We headed up the Bull of the Woods trail early that morning. We planned to stay overnight at the Bull of the Woods Meadow campsite to make things more interesting. We climbed through the trees up to about 12,000ft and starting running into our first snow. We just couldn’t believe how much snow there was for June. Some of the drifts were three feet high in the trees. For us it was unbelievable. We had only seen summer snow one other time, in the Big Horn Mountains of Montana.
Luckily we found a clear spot amongst the trees and pitched the tent. I remember feeling awful that evening. I couldn’t eat anything. I couldn’t even force down the Ramen noodles. I didn’t know it at the time, but I was suffering from AMS (acute mountain sickness). For some reason I was the only one affected. Little Jacob, Eric, and our Dad were fine. We just assumed that I was sick and would get over it in the morning.
I think I bounced back a little in the morning, probably because I had acclimated a little overnight. We kept climbing and soon emerged onto the biggest snowfield I had ever seen. I couldn’t believe it. Here it was, June, and we were standing on top of a fifteen foot deep pile of snow the area of a couple of football fields. At that time I didn’t know that was possible. It certainly didn’t happen in Berea, KY. Our hiking horizons were beginning to expand.
After following some footprints in the snow we soon made it to the top of Wheeler Peak, the summit of
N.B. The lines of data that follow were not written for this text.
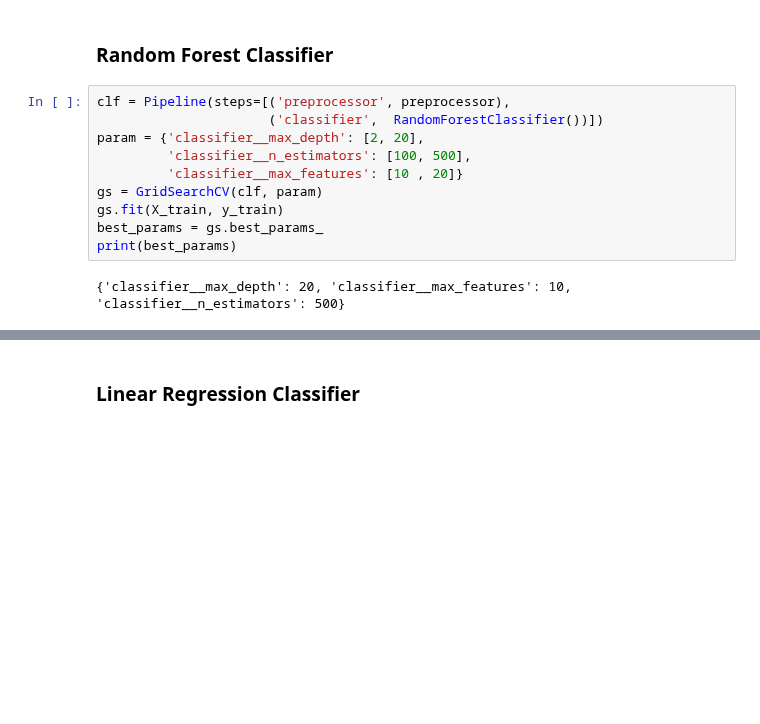
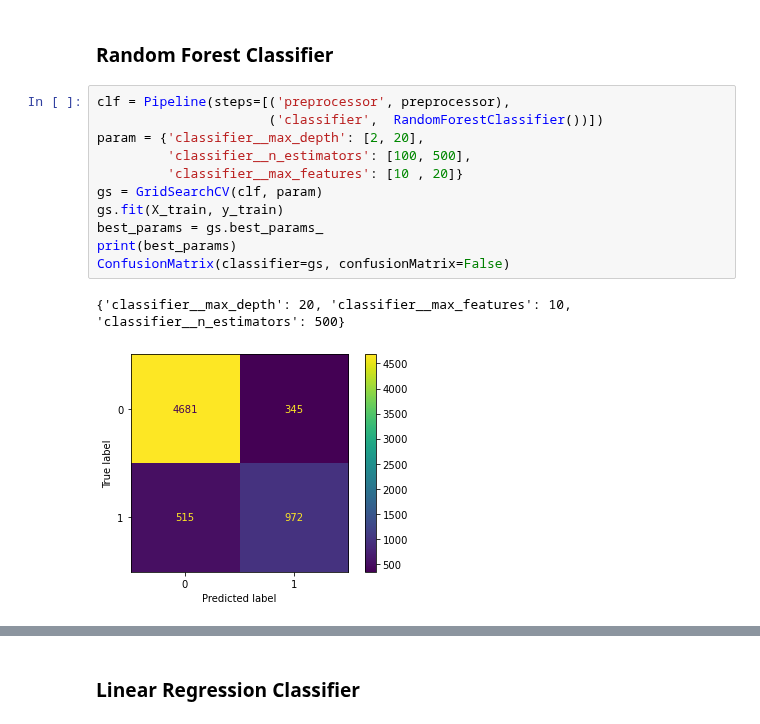
Before and after one commit to agomolka/AdultIncomeAnalysis, a Jupyter notebook: Adult_income_analysis_ColumnTransformer.ipynb, the cells around one changed output, grey strips where cells are left out. Saved outputs shown, nothing was run; the diff lists cells and outputs as text; blank space fills up the shorter version.

```diff
--- a/Adult_income_analysis_ColumnTransformer.ipynb
+++ b/Adult_income_analysis_ColumnTransformer.ipynb
@@ -216,15 +233,17 @@ model score: 0.823
 # %%
 clf = Pipeline(steps=[('preprocessor', preprocessor),
                       ('classifier',  RandomForestClassifier())])
 param = {'classifier__max_depth': [2, 20],
          'classifier__n_estimators': [100, 500],
          'classifier__max_features': [10 , 20]}
 gs = GridSearchCV(clf, param)
 gs.fit(X_train, y_train)
 best_params = gs.best_params_
 print(best_params)
+ConfusionMatrix(classifier=gs, confusionMatrix=False)
 # %% [output]
 {'classifier__max_depth': 20, 'classifier__max_features': 10, 'classifier__n_estimators': 500}
+[figure, added]
 # %%
 clf = Pipeline(steps=[('preprocessor', preprocessor),
                       ('classifier',  RandomForestClassifier())])
```
Also changed, not shown: parts of 12 cells of this notebook.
the Land of Enchantment. I don’t remember much of the view but from the pictures it looks like it was spectacular. I was feeling awful from altitude sickness, but at the time I just thought it was something I had eaten. Nowadays we know better than to hike when you’ve got that pounding headache and feel like you’re going to throw up.
We tried to open the summit register, which was a steel pipe cemented to the ground with a cap at one end. But the cap was on too tight. So this is the only written record that we actually made it to the summit.
Wheeler peak was our second high point. The following week we learned the art of backpacking at Philmont during a five day trek. I really believe that these two experiences ignited the flame of our mountaineering careers.